Archive for August, 2015

26
Aug
15

A Better Mouse Trap?

I had the pleasure of recently talking to David Marsyla, CEO of PocketKey (http://www.pocketkey.com) about their new solution to secure card transactions. PocketKey is an independent attempt to address security issues with card transactions, particularly card-not-present (CNP) transactions such as those related to eCommerce. If any security solution was needed, it is in the CNP space.

While PocketKey seems to provide a very secure method of conducting transactions, during our conversation, I expressed my concerns about their business model.

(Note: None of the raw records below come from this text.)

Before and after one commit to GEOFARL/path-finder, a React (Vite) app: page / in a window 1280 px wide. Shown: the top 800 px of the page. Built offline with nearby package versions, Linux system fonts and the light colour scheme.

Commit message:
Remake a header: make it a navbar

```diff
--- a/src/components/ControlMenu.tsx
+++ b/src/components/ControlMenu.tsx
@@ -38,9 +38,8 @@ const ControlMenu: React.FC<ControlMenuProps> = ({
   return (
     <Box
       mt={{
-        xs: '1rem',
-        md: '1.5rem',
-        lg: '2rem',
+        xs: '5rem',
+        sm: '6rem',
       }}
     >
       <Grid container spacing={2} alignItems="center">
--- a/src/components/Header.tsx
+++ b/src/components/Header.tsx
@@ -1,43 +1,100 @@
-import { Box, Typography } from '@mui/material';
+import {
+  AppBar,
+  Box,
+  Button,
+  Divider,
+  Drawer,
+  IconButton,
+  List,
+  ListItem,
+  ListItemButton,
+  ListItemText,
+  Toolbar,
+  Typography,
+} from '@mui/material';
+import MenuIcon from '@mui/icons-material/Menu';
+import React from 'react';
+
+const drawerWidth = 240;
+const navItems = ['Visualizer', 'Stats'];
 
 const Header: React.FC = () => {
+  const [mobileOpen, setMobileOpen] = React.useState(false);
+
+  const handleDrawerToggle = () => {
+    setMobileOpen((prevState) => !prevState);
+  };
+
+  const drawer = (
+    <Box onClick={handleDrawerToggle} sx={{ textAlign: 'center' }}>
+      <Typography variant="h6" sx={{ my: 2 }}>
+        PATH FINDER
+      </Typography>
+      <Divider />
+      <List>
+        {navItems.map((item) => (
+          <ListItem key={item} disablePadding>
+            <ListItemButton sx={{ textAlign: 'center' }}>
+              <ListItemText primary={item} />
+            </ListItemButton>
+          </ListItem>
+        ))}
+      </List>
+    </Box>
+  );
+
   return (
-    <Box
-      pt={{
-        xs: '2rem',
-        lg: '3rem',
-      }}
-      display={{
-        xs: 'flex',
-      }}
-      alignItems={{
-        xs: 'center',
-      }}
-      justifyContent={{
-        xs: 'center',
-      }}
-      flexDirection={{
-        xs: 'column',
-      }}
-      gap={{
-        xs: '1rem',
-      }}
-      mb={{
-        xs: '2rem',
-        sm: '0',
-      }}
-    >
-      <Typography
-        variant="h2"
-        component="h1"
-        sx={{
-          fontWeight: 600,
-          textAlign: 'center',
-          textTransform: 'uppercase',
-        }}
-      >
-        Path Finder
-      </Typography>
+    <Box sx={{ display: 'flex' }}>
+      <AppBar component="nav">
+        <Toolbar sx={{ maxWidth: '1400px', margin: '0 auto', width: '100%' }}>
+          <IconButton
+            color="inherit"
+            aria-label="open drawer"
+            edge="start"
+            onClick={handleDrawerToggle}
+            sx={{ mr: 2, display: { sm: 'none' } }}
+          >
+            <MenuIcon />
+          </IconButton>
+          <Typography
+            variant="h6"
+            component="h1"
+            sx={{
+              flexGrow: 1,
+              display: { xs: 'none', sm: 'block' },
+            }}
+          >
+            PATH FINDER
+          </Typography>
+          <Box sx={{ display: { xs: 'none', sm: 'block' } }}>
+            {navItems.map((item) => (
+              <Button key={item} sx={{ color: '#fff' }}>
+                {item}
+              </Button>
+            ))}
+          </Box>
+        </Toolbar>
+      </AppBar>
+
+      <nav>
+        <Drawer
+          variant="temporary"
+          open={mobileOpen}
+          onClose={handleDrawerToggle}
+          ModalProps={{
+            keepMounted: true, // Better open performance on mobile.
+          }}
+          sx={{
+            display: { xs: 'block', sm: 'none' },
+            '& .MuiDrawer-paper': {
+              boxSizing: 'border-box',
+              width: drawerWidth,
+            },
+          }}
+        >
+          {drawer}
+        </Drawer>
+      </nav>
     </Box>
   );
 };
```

  • We have seen this before. Back around the turn of the century, Visa, MasterCard and American Express all flirted with similar schemes that required their EMV cards to be inserted into a serial device connected to a PC to be used online. Unfortunately, very few Web sites ever supported their application programming interfaces (API) so these solutions disappeared as quickly as they had been rolled out.
  • It is not as portable as I would have hoped. PocketKey needs to be plugged into your PC, smartphone or other device that can provide Internet access. If an application on your device supports the PocketKey API, then the application can store the encrypted CHD information from the PocketKey for use in future transactions.
  • It requires application changes. In order for PocketKey to work, applications must be modified to handle the PocketKey API to get the full potential out of the solution. This means that PocketKey needs to get application providers on board for their solution to be implemented. In my very humble opinion, the best solution is one that does not require any application changes at the merchant end.
  • It requires the cooperation of transaction gateways, processors or banks. Not only do applications need to be addressed, but then card transaction gateways, processors or banks need to support PocketKey to work because the encrypted data generated by PocketKey needs to be converted at some point to actual cardholder data (CHD) for approval.
  • EMV provides similar capabilities. EMV cards have the ability to secure transactions through the use of dynamic primary account numbers (PAN), dynamic card verification values (CVV) and other security features. However these capabilities also require changes with applications as well as with transaction gateways, processors or acquiring banks in order to work. Do not be surprised if once the US EMV roll out is completed that, wonder of wonders, Visa and MasterCard then tout these “new” security features and push for their implementation by merchants, gateways, processors and banks.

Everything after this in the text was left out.